▶ Work required:
When a line of the listing below has the string "funding" in it, copy that line.

▶ Supplied material:
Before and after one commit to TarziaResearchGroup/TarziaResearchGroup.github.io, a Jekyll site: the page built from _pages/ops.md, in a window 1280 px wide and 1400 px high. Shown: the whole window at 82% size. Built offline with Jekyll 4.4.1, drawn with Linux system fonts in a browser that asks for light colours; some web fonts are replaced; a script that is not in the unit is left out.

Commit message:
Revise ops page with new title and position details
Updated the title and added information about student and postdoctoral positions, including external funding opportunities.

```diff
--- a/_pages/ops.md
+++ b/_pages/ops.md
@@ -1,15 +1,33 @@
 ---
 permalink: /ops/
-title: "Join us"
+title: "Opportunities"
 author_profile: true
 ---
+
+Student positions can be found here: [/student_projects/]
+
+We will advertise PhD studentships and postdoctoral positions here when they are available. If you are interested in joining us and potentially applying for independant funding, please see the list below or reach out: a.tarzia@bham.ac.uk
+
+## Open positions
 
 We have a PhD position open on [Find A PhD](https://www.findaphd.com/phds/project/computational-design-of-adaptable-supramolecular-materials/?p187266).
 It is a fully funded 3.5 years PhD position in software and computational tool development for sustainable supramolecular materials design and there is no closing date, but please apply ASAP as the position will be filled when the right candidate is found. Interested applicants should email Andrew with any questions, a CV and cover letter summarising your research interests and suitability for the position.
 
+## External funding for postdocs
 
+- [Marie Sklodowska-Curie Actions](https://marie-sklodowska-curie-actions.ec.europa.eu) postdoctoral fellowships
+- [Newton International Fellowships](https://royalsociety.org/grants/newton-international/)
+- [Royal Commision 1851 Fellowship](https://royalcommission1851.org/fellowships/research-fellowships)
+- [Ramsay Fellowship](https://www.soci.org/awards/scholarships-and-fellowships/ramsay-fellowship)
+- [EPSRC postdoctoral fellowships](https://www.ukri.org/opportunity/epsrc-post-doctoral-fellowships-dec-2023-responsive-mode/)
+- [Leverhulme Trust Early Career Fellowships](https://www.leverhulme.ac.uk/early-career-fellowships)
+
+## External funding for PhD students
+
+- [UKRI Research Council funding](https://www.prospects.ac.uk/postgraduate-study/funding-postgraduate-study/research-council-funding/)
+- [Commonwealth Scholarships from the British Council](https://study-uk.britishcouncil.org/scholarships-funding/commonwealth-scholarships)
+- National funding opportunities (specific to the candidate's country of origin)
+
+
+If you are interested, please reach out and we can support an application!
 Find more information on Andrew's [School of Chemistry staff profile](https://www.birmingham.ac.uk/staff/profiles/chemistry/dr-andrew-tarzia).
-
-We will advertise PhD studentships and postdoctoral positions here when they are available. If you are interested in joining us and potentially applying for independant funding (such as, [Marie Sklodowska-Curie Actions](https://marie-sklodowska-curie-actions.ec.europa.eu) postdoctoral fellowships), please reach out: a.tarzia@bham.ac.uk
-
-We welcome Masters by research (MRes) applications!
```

▶ Response:
Updated the title and added information about student and postdoctoral positions, including external funding opportunities.
+We will advertise PhD studentships and postdoctoral positions here when they are available. If you are interested in joining us and potentially applying for independant funding, please see the list below or reach out: a.tarzia@bham.ac.uk
+## External funding for postdocs
+## External funding for PhD students
+- [UKRI Research Council funding](https://www.prospects.ac.uk/postgraduate-study/funding-postgraduate-study/research-council-funding/)
+- [Commonwealth Scholarships from the British Council](https://study-uk.britishcouncil.org/scholarships-funding/commonwealth-scholarships)
+- National funding opportunities (specific to the candidate's country of origin)
-We will advertise PhD studentships and postdoctoral positions here when they are available. If you are interested in joining us and potentially applying for independant funding (such as, [Marie Sklodowska-Curie Actions](https://marie-sklodowska-curie-actions.ec.europa.eu) postdoctoral fellowships), please reach out: a.tarzia@bham.ac.uk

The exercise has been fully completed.